Mock Meats: Truth Or Dare
Image Credit: Soya Chaap Curry

Nothing personal about it, but I find this whole trend of mock meats or alternative meats a bit pretentious. For those in the dark (and I’m sure that’s a minority), mock meats are meats that mimic the taste of animal meat but are processed from plant-based protein - like soyabean, tempeh, wheat, or pea protein - with the addition of fungi-like yeast, which helps create the texture, taste, appearance and, in some cases, the smell of meats. Other meat alternatives or analogues, as they are referred to within the industry, involve curing vegetable substitutes like jackfruit (which is gaining currency both for its fibrous texture, taste, and health quotient) and eggplant to be used in recipes, which can vary from a Thai Red/Green Curry to an Indian Keema Mutter Masala. 

The more I see of these trends, the stronger I feel that, either be or don’t be vegetarian, but don’t be a wannabe. I mean, how should one feel reading names of dishes like pork or chicken sausages or pork pepperoni for your pizza, chicken grilled patty for your burger, Darjeeling chicken momo (down to the hill station known for its momo specifics), besides the chicken and mutton nuggets/keema, all with a rider of being plant-based? Wait, there is more… How does, for example, a Vegan Chicken Vindaloo or a Vegan Butter Chicken sound to your ears?  

Those batting for sustainability, however, argue that animal agriculture or raising livestock and poultry for human consumption is creating carbon footprints of an unimaginable magnitude and can create dire consequences for planet Earth. 

This concern has also given rise to a parallel industry of ‘lab-grown’ meat, which is cultured meat cultivated using animals’ cells gleaned from a body part of the animal which are then propagated in a suitable environment. The resulting product resembles the texture and consistency of the meat of an animal. While this method checks the random killing of animals for an ever-growing demand by the meat industry, this is still not the healthiest or a vegan option, which is more popular. 

Coming back to mock meats, it has now pervaded not just the menus of vegan restaurants or the kitchens of vegan consumers but is also gaining popularity with the non-vegetarian and environmentally conscious population, which consider mock meats as their go-to option, for taste as well as health reasons. Besides the restaurants which vie for attention about their plant-based menus, there are home-grown startups making mock meats which look and taste like the real McCoy. 

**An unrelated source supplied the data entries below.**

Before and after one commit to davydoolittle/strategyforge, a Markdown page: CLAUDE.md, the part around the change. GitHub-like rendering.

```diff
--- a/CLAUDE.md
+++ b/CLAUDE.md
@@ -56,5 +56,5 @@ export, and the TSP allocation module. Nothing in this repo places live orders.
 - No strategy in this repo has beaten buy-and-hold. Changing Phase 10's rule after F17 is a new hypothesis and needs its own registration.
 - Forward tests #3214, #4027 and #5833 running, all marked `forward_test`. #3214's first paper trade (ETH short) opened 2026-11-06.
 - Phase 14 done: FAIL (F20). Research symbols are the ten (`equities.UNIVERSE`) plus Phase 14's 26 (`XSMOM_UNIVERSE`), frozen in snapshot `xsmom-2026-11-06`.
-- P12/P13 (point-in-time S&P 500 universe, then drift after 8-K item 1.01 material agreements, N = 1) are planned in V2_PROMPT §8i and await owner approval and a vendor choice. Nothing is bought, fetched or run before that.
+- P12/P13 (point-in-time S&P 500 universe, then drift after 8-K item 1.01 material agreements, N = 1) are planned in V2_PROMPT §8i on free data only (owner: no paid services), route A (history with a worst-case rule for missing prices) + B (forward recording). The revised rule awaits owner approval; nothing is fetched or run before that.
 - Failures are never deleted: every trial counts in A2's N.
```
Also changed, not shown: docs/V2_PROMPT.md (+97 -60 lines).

According to the Foreign Agricultural Service of the US, India’s meat substitutes market is expected to touch $47.57 million (₹315 crore) by 2026. Adding impetus to the trend are studies that have found that plant-based products, be it protein or meat substitute, were on average lower in calories and saturated fat, and higher in carbs and fibre than meat products. However, like a nutritionist friend points out, a number of additives like palm olein oil, emulsifying agents, and preservatives are added to make mock meats look and taste the way they do as well as for enhancing their shelf lives, and here is the catch. Not every plant-based protein brand goes the healthy way as far as ingredients are concerned. 

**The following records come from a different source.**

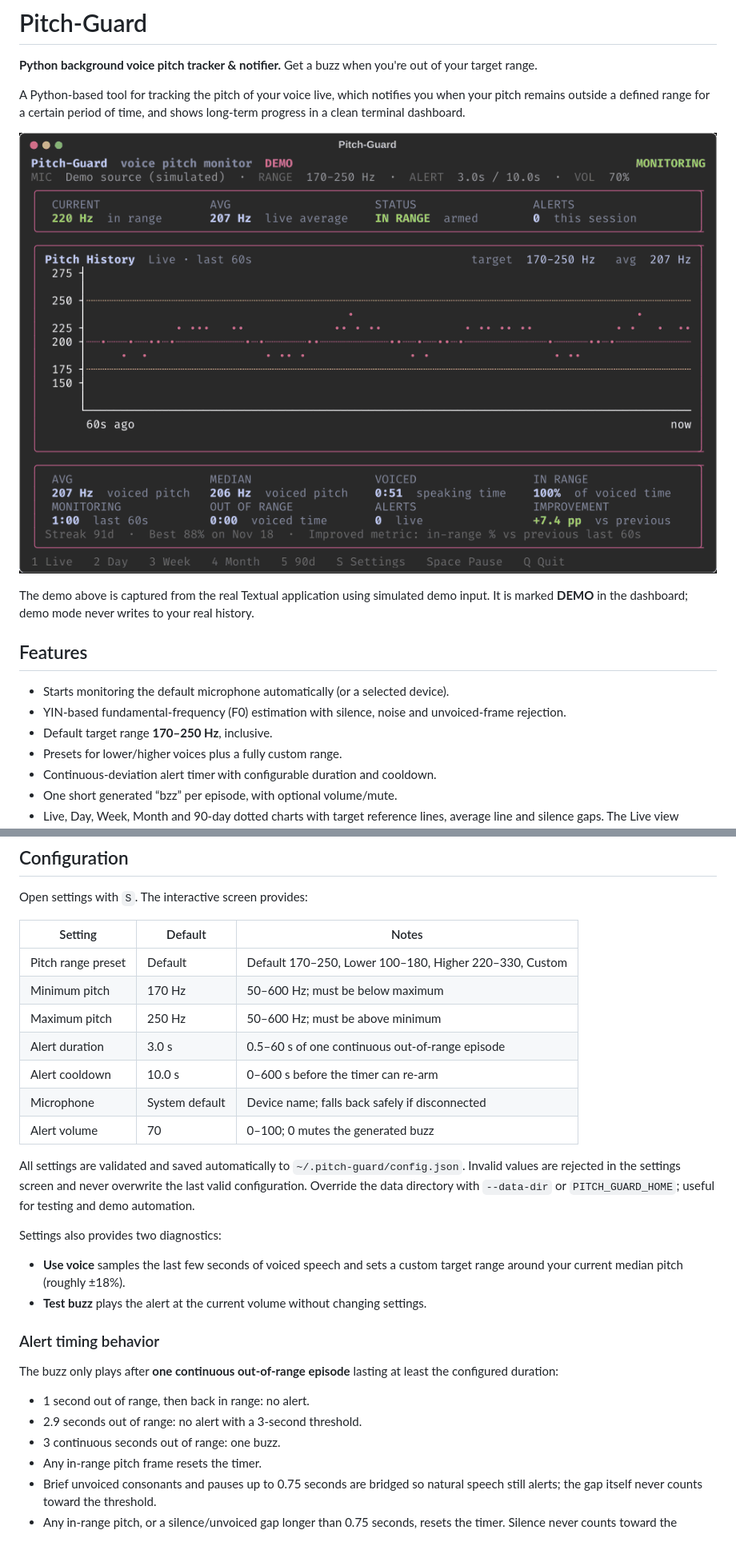
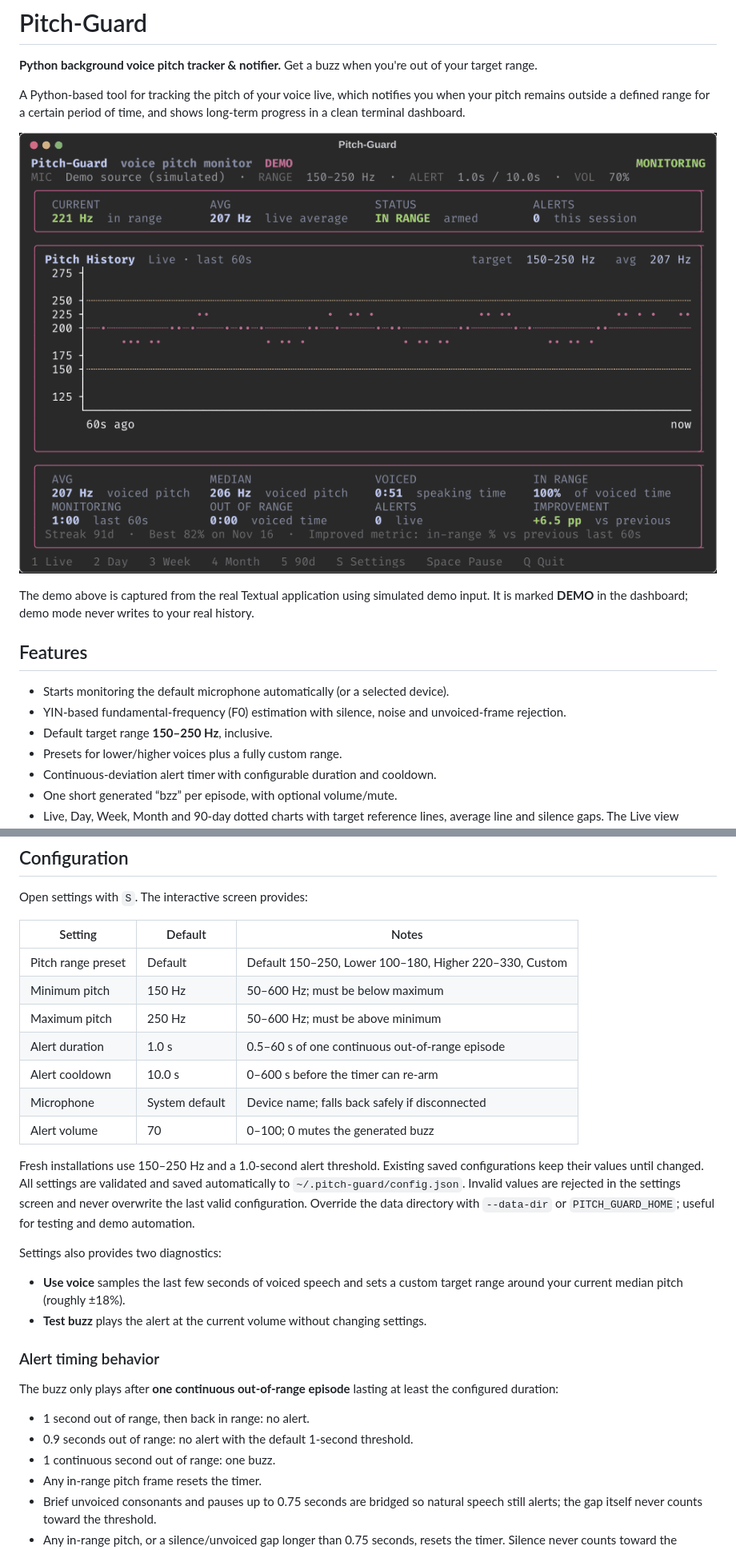
Before and after one commit to unkindypie/pitch-guard, a Markdown page: README.md, 2 parts joined by grey strips. Shown at 80% size. Drawn GitHub-style; pictures changed too: docs/demo.gif.

Commit message:
feat: default to 150-250 Hz range and 1s alert

```diff
--- a/README.md
+++ b/README.md
@@ -18,7 +18,7 @@ your real history.
 - Starts monitoring the default microphone automatically (or a selected device).
 - YIN-based fundamental-frequency (F0) estimation with silence, noise and
   unvoiced-frame rejection.
-- Default target range **170–250 Hz**, inclusive.
+- Default target range **150–250 Hz**, inclusive.
 - Presets for lower/higher voices plus a fully custom range.
 - Continuous-deviation alert timer with configurable duration and cooldown.
 - One short generated “bzz” per episode, with optional volume/mute.
@@ -123,16 +123,17 @@ Open settings with `S`. The interactive screen provides:
 
 | Setting            | Default        | Notes                                                  |
 | ------------------ | -------------- | ------------------------------------------------------ |
-| Pitch range preset | Default        | Default 170–250, Lower 100–180, Higher 220–330, Custom |
-| Minimum pitch      | 170 Hz         | 50–600 Hz; must be below maximum                       |
+| Pitch range preset | Default        | Default 150–250, Lower 100–180, Higher 220–330, Custom |
+| Minimum pitch      | 150 Hz         | 50–600 Hz; must be below maximum                       |
 | Maximum pitch      | 250 Hz         | 50–600 Hz; must be above minimum                       |
-| Alert duration     | 3.0 s          | 0.5–60 s of one continuous out-of-range episode        |
+| Alert duration     | 1.0 s          | 0.5–60 s of one continuous out-of-range episode        |
 | Alert cooldown     | 10.0 s         | 0–600 s before the timer can re-arm                    |
 | Microphone         | System default | Device name; falls back safely if disconnected         |
 | Alert volume       | 70             | 0–100; 0 mutes the generated buzz                      |
 
-All settings are validated and saved automatically to
-`~/.pitch-guard/config.json`. Invalid values are rejected in the settings screen
+Fresh installations use 150–250 Hz and a 1.0-second alert threshold. Existing
+saved configurations keep their values until changed. All settings are validated
+and saved automatically to `~/.pitch-guard/config.json`. Invalid values are rejected in the settings screen
 and never overwrite the last valid configuration. Override the data directory
 with `--data-dir` or `PITCH_GUARD_HOME`; useful for testing and demo automation.
 
@@ -148,8 +149,8 @@ The buzz only plays after **one continuous out-of-range episode** lasting at
 least the configured duration:
 
 - 1 second out of range, then back in range: no alert.
-- 2.9 seconds out of range: no alert with a 3-second threshold.
-- 3 continuous seconds out of range: one buzz.
+- 0.9 seconds out of range: no alert with the default 1-second threshold.
+- 1 continuous second out of range: one buzz.
 - Any in-range pitch frame resets the timer.
 - Brief unvoiced consonants and pauses up to 0.75 seconds are bridged so natural
   speech still alerts; the gap itself never counts toward the threshold.
```
Also changed, not shown: 3 other files.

Consider the classic example of soya chaap, which has invaded every street, nook and corner of not only metros but smaller towns as a substitute for not only paneer and meat, but its older boring version of soya chunks, going by the generic brand name of ‘Mealmaker’. 

One of India’s foremost premium soya chaap brands whose Punjabi founders are as Gabru as its name, offers kebabs, burgers, sandwiches, momos, biryani, and wraps, all centring around its soya chaps, with a chatkaare Punjabi dhaba sensibility. Kaake Di Tandoori Chaap, Oye Hoye Achaari Chaap, YoYo Singh Chaap Burger, Kinni Sohni Masala Chaap, Patiala Peg Chaap Sandwich, and hold your breath, a Pardesi Chaap Lasagna, are amongst the varied offerings. 

Tempayy Ghee Roast 


The advantages fungi have over conventional plant-based proteins are its fibrous texture enabling a wider variety of types and cuts of meat, a neutral flavour, eliminating the need for masking agents. It requires only a small amount of land, energy and water to produce, and it packs a nutritional punch that matches meat and rival plants.

However, like sustainable farming and organic café owner Kavitha Mantha argues, it is going to be a lost cause if mock meats take over the vegan rhetoric as at the end of the day, mock meats are made in a lab. Natural, ethical, local, fresh and sustainable ways of raising meat and finding a balance to the burgeoning demands of the meat industry is a better option. 

I would definitely agree to the above, though, like they say, it’s easier said than done. But it would be advisable to use soya chaap in moderation and use a check and balance option on the trend of mock meats like soya chaap being considered the healthier mock meat option, as the jury is still out on whether the mock meat industry is going to help save the planet.